My boys are five and three, but readily accept that Mummy “doesn’t have the pennies” to buy them unlimited treats.
We discuss why Mummy and Daddy work, how we pay for the house and food, and how it isn’t always wise to buy treats if we want to enjoy birthday parties and holidays.
They may want it – but do they need it?
In our house those meddling kids of Mystery Incorporated are an obsession. But much as my sons insist they “need” that Scooby Doo action figure or DVD, I explain they don’t.
They may want or wish for them – but they can survive without them. The grocery and heating bills must be paid. I remind them of the difference, and don’t always give in.
Set them savings goals
That’s not to say a toy can’t become the object of a goal-setting session. Show your child how to save pocket money, or complete chores to earn enough to buy it.

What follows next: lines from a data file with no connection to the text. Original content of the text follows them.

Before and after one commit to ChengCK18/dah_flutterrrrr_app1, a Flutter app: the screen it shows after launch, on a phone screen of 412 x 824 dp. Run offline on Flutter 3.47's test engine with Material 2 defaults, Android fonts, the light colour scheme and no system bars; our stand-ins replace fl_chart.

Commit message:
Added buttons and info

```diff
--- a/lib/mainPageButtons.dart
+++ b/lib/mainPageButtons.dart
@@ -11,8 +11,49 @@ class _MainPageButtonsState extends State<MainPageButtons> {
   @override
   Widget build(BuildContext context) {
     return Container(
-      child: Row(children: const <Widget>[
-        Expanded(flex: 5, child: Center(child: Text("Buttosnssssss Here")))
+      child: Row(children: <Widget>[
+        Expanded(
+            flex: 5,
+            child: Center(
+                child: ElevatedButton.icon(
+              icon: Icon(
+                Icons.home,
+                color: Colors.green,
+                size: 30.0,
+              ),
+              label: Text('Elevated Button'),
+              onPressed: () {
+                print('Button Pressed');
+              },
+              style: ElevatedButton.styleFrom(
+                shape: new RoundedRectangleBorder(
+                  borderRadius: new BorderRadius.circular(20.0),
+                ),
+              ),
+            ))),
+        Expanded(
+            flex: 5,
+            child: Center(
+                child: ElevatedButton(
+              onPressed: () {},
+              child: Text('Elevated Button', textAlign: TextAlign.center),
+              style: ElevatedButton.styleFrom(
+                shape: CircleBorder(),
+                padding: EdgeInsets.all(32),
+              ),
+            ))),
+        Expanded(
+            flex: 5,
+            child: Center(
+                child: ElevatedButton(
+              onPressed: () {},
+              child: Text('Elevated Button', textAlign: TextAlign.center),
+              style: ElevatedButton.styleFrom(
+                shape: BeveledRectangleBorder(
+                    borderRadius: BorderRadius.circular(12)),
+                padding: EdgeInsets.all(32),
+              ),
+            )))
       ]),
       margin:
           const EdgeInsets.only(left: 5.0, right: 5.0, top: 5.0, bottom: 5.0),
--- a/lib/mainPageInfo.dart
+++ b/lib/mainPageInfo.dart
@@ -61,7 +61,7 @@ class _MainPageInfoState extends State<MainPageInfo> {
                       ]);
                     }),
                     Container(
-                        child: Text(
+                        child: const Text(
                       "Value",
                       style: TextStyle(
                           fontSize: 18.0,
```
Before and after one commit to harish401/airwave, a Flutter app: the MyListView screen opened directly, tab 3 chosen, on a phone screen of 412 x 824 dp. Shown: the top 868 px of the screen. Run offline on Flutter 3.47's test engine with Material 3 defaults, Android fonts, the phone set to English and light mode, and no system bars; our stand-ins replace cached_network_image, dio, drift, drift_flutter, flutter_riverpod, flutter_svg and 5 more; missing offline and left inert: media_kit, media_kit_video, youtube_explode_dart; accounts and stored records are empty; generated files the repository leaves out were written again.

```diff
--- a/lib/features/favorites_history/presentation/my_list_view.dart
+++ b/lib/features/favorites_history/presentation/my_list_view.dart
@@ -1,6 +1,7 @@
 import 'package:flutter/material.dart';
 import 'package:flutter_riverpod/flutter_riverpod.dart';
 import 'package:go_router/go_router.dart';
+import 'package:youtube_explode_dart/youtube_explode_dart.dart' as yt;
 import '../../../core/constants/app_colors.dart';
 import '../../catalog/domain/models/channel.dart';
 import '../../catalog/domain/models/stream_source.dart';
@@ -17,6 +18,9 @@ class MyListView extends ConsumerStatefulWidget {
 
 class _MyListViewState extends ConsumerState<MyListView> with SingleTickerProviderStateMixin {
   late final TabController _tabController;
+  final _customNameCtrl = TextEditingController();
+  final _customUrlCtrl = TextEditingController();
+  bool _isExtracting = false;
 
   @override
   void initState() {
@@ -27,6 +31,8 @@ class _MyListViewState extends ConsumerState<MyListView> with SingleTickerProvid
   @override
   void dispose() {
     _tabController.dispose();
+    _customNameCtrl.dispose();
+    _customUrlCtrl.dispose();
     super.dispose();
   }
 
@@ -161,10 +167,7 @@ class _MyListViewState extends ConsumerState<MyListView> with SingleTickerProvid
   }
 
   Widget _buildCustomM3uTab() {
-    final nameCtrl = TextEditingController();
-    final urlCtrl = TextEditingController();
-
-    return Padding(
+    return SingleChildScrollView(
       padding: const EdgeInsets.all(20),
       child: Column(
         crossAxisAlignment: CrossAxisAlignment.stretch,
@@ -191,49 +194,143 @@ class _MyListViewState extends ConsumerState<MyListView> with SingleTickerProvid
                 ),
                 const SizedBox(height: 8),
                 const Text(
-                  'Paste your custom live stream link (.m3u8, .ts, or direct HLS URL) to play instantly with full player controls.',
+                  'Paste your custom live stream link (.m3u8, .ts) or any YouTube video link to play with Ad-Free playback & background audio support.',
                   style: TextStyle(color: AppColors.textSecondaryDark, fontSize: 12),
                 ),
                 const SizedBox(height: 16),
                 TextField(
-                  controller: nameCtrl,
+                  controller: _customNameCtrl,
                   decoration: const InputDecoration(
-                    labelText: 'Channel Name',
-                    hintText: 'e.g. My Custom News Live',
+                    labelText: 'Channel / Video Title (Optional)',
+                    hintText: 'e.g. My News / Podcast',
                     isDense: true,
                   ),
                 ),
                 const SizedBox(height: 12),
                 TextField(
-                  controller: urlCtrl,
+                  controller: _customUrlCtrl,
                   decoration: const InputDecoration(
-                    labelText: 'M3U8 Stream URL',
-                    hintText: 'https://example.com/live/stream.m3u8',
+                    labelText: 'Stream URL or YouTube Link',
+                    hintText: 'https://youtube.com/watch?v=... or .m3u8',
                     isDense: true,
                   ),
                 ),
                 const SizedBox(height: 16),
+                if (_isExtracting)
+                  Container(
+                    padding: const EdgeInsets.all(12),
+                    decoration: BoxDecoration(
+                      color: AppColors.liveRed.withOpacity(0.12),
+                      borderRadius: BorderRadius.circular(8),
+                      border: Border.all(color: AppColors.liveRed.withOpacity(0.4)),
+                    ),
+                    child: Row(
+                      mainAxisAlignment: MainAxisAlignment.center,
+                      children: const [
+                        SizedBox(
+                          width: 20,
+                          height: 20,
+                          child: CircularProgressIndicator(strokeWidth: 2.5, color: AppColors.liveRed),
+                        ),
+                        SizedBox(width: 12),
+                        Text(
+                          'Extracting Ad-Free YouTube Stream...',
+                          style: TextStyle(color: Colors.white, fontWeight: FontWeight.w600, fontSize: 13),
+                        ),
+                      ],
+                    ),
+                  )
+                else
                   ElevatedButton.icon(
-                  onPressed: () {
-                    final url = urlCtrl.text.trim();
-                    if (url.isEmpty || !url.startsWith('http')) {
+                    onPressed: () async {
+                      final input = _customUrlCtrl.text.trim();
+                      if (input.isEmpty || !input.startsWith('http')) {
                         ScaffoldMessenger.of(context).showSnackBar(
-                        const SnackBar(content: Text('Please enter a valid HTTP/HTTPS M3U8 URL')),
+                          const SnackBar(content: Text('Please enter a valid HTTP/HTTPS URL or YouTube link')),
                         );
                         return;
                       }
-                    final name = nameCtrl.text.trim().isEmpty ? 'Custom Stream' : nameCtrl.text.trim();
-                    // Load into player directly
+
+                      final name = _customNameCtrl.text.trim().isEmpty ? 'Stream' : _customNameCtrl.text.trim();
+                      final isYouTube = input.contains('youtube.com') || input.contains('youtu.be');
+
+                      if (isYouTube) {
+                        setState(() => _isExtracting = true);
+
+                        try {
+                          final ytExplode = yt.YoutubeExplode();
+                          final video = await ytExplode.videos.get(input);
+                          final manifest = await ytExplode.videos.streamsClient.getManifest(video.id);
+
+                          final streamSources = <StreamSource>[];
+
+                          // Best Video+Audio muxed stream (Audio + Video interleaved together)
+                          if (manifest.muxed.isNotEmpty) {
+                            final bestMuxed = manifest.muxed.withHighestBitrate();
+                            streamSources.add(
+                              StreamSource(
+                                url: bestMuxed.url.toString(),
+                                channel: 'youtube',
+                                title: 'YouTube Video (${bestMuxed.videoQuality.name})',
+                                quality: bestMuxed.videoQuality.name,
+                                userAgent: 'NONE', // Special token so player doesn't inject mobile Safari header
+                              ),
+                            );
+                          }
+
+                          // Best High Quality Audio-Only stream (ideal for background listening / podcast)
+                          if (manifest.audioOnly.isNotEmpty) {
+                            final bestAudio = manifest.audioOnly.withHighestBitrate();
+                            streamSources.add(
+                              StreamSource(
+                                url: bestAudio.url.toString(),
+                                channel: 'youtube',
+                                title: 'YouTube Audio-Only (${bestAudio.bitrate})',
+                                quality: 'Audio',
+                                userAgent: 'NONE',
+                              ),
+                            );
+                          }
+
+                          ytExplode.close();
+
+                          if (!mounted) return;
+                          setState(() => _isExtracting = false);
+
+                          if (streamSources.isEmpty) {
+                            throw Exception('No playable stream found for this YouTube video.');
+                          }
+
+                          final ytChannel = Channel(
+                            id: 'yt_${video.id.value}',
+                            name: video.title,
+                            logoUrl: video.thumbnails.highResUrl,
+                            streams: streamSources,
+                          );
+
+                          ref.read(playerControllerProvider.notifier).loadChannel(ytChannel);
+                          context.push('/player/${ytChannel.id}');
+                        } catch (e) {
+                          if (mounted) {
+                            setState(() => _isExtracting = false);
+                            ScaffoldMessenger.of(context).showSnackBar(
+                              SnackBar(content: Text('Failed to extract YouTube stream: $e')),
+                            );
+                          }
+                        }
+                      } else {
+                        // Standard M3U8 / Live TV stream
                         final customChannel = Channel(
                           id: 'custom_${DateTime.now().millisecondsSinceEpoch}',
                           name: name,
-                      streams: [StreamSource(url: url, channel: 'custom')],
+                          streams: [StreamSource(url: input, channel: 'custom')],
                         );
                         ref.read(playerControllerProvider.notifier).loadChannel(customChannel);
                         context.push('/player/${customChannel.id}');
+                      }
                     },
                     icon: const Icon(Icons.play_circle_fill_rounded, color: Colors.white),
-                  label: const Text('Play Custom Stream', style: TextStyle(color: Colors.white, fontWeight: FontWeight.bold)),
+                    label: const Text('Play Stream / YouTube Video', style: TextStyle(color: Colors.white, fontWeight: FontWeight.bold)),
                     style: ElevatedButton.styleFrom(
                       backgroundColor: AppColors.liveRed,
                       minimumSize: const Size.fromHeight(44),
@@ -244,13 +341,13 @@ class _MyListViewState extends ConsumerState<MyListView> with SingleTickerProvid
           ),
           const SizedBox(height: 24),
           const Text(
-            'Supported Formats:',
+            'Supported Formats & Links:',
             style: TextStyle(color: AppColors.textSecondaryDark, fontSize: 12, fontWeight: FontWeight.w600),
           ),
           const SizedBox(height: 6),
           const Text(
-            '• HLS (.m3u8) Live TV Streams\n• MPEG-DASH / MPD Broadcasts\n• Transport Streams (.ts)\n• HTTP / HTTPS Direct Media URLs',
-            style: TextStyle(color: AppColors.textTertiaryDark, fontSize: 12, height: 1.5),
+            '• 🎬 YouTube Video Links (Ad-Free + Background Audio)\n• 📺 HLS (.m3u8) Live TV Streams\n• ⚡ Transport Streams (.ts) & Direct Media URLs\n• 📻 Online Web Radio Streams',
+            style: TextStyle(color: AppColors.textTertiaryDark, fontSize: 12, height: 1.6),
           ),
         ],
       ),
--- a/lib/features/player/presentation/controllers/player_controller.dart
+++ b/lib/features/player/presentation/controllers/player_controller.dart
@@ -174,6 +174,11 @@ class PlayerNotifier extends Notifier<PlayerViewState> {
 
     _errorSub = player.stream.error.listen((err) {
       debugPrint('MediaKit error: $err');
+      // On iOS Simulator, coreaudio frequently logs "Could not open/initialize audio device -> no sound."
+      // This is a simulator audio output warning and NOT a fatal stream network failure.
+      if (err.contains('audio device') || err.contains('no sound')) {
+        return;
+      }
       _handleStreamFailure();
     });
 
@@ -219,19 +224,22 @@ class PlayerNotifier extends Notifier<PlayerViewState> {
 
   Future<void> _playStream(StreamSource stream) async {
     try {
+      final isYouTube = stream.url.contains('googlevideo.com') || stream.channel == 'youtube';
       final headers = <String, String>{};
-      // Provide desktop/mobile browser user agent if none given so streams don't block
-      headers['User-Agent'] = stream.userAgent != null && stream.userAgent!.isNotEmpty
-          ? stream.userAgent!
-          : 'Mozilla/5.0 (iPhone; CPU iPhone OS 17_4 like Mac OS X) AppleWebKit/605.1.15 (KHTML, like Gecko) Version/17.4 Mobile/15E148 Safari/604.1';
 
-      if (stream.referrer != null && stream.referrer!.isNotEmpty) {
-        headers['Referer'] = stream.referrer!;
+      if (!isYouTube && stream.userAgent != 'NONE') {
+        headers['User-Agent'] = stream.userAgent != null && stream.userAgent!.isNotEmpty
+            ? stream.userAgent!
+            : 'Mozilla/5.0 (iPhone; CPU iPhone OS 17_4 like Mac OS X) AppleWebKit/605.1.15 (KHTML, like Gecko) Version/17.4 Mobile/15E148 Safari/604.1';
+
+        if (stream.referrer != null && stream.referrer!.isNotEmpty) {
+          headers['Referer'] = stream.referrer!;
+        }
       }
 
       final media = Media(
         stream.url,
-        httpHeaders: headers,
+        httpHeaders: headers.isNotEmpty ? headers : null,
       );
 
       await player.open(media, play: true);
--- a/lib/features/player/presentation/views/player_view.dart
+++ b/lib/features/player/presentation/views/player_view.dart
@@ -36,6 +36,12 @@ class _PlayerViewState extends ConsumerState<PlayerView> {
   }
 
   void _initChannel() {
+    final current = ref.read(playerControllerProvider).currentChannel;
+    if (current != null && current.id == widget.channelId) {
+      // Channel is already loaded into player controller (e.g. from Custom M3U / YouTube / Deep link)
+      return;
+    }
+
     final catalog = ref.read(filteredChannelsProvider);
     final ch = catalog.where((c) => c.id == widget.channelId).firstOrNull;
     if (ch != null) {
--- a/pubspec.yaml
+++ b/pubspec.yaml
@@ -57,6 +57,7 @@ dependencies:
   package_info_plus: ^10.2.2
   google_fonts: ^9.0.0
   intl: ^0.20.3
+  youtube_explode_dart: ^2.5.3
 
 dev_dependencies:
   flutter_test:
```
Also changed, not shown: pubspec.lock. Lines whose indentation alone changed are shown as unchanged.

Demonstrate the concept of earning interest. Take them to open a bank account. Or start filling a moneybox, and consider matching what they save.
Give pocket money in denominations which encourage saving. For example, £5 can be given in pound coins so your child can set one or two aside before spending the rest.
Learn on shopping trips
Going to the supermarket is a child’s first spending experience. About a third of our take-home pay is spent on groceries.
Make a list together beforehand, and set a budget.
Once in the store, get your child to find items which are the cheapest or best value. Take a calculator and make sure the shopping fits the budget.
Let them make spending decisions
Good or bad, children will learn from buying. Encourage common sense by doing research before making major purchases.
When they want something, give examples of at least three other things they could use the money for. But ultimately, let them decide.
Plastic isn’t always fantastic
When using a credit card or cheque book, discuss how credit works. These might seem like pretend money, but explain the bill still has to be paid.
Discuss finances regularly
Sit down regularly and discuss money matters. With teenagers, it’s also useful to talk about the national and local economies.
All of this information will be important as they take on more responsibility for their own financial well-being.